      And don't forget the heart.

        1. re: scubadoo97

          Keep the lambs pluck, liver heart and kidneys and you have the basis for making your own haggis.

          1. re: stilldontknow

            That, actually, was the whole reason I went to the slaughter - I emailed ever local sheep-farmer I could find, asking them about getting a 'pluck.' This one invited me to their slaughter, and I made away with one full pluck, two extra lungs (right now I'm feeling like I shouldda taken more... >.>) and pretty much all the 'fries.'

            Sadly - the sheep were too old, and their sweetbreads had shrunk to a nearly non-existent size. :(

            I also took home a bunch of heads, so I could try to get the tongues and brains. Got the tongues! The brains eluded me. Alas. Cleaned and boiled some of the heads for the meat and to preserve the skulls for friends. Gave some of the heads to my neighbors - refugees from a small village in the Congo. Ended up tossing the last few, because I didn't have the time to clean and cook them all - and they don't fit in my fridge.

            But a very productive day!

            Oh - and the prep work for the haggis is done. Time to stuff it and cook it! ;)

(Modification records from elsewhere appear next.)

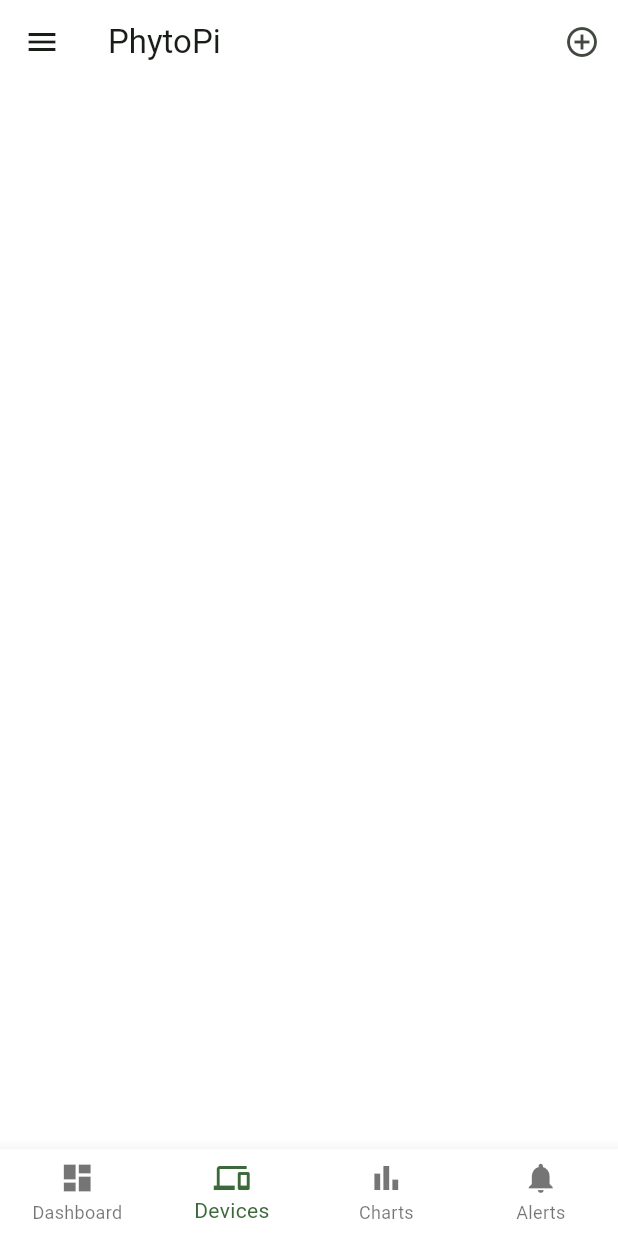
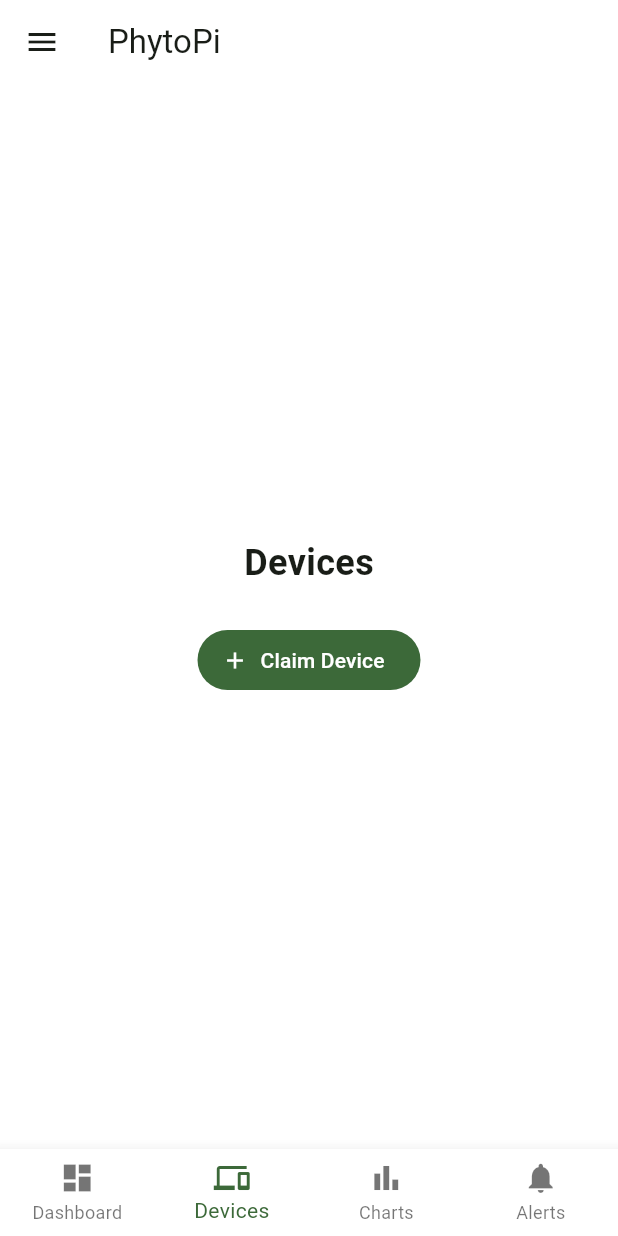
Before and after one commit to DanielAndi/PhytoPi, a Flutter app: the DashboardScreen screen opened directly, item 2 of the bottom bar chosen, on a phone screen of 412 x 824 dp. Run offline on Flutter 3.47's test engine with Material 3 defaults, Android fonts, the phone set to English and light mode, and no system bars; our stand-ins replace fl_chart, supabase_flutter, syncfusion_flutter_gauges; accounts and stored records are empty.

Commit message:
refactor(dashboard): move claim device logic to devices screen

```diff
--- a/dashboard/lib/features/dashboard/screens/dashboard_screen.dart
+++ b/dashboard/lib/features/dashboard/screens/dashboard_screen.dart
@@ -72,51 +72,6 @@ class _DashboardScreenState extends State<DashboardScreen> {
     );
   }
 
-  void _showClaimDeviceDialog(BuildContext context) {
-    final deviceIdController = TextEditingController();
-    showDialog(
-      context: context,
-      builder: (context) => AlertDialog(
-        title: const Text('Claim Device'),
-        content: Column(
-          mainAxisSize: MainAxisSize.min,
-          crossAxisAlignment: CrossAxisAlignment.start,
-          children: [
-            const Text('Enter the Device ID found on your PhytoPi unit.'),
-            const SizedBox(height: 16),
-            TextField(
-              controller: deviceIdController,
-              decoration: const InputDecoration(
-                labelText: 'Device ID',
-                hintText: 'e.g., PP-1234-5678',
-                border: OutlineInputBorder(),
-              ),
-            ),
-          ],
-        ),
-        actions: [
-          TextButton(
-            onPressed: () => Navigator.pop(context),
-            child: const Text('Cancel'),
-          ),
-          ElevatedButton(
-            onPressed: () {
-              // TODO: Implement actual claim logic with Supabase
-              final id = deviceIdController.text;
-              Navigator.pop(context);
-              if (id.isNotEmpty) {
-                ScaffoldMessenger.of(context).showSnackBar(
-                  SnackBar(content: Text('Claiming device $id...')),
-                );
-              }
-            },
-            child: const Text('Claim'),
-          ),
-        ],
-      ),
-    );
-  }
-
   @override
   Widget build(BuildContext context) {
     try {
@@ -169,11 +124,6 @@ class _DashboardScreenState extends State<DashboardScreen> {
       appBar: AppBar(
         title: const Text('PhytoPi'),
         actions: [
-          IconButton(
-            icon: const Icon(Icons.add_circle_outline),
-            onPressed: () => _showClaimDeviceDialog(context),
-            tooltip: 'Claim Device',
-          ),
         ],
       ),
       drawer: _buildDrawer(context),
@@ -270,11 +220,7 @@ class _DashboardScreenState extends State<DashboardScreen> {
           ],
         ),
         actions: [
-          FilledButton.icon(
-            onPressed: () => _showClaimDeviceDialog(context),
-            icon: const Icon(Icons.add),
-            label: const Text('Claim Device'),
-          ),
+          // Claim Device moved to Devices tab
           const SizedBox(width: 16),
         ],
       ),
--- a/dashboard/lib/features/dashboard/screens/devices_screen.dart
+++ b/dashboard/lib/features/dashboard/screens/devices_screen.dart
@@ -1,17 +1,78 @@
 import 'package:flutter/material.dart';
 
-class DevicesScreen extends StatelessWidget {
+class DevicesScreen extends StatefulWidget {
   const DevicesScreen({super.key});
 
   @override
+  State<DevicesScreen> createState() => _DevicesScreenState();
+}
+
+class _DevicesScreenState extends State<DevicesScreen> {
+  void _showClaimDeviceDialog(BuildContext context) {
+    final deviceIdController = TextEditingController();
+    showDialog(
+      context: context,
+      builder: (context) => AlertDialog(
+        title: const Text('Claim Device'),
+        content: Column(
+          mainAxisSize: MainAxisSize.min,
+          crossAxisAlignment: CrossAxisAlignment.start,
+          children: [
+            const Text('Enter the Device ID found on your PhytoPi unit.'),
+            const SizedBox(height: 16),
+            TextField(
+              controller: deviceIdController,
+              decoration: const InputDecoration(
+                labelText: 'Device ID',
+                hintText: 'e.g., PP-1234-5678',
+                border: OutlineInputBorder(),
+              ),
+            ),
+          ],
+        ),
+        actions: [
+          TextButton(
+            onPressed: () => Navigator.pop(context),
+            child: const Text('Cancel'),
+          ),
+          ElevatedButton(
+            onPressed: () {
+              // TODO: Implement actual claim logic with Supabase
+              final id = deviceIdController.text;
+              Navigator.pop(context);
+              if (id.isNotEmpty) {
+                ScaffoldMessenger.of(context).showSnackBar(
+                  SnackBar(content: Text('Claiming device $id...')),
+                );
+              }
+            },
+            child: const Text('Claim'),
+          ),
+        ],
+      ),
+    );
+  }
+
+  @override
   Widget build(BuildContext context) {
-    return const Center(
-      child: Text(
-        'Devices',
-        style: TextStyle(
-          color: Colors.white,
-          fontSize: 24,
-        ),
+    return Center(
+      child: Column(
+        mainAxisAlignment: MainAxisAlignment.center,
+        children: [
+          const Text(
+            'Devices',
+            style: TextStyle(
+              fontSize: 24,
+              fontWeight: FontWeight.bold,
+            ),
+          ),
+          const SizedBox(height: 24),
+          FilledButton.icon(
+            onPressed: () => _showClaimDeviceDialog(context),
+            icon: const Icon(Icons.add),
+            label: const Text('Claim Device'),
+          ),
+        ],
       ),
     );
   }
```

    2. I used the intestines well rinsed for sausage casing. The boiled head is commonly eaten, tongue and kidneys or trotters in Brrritish.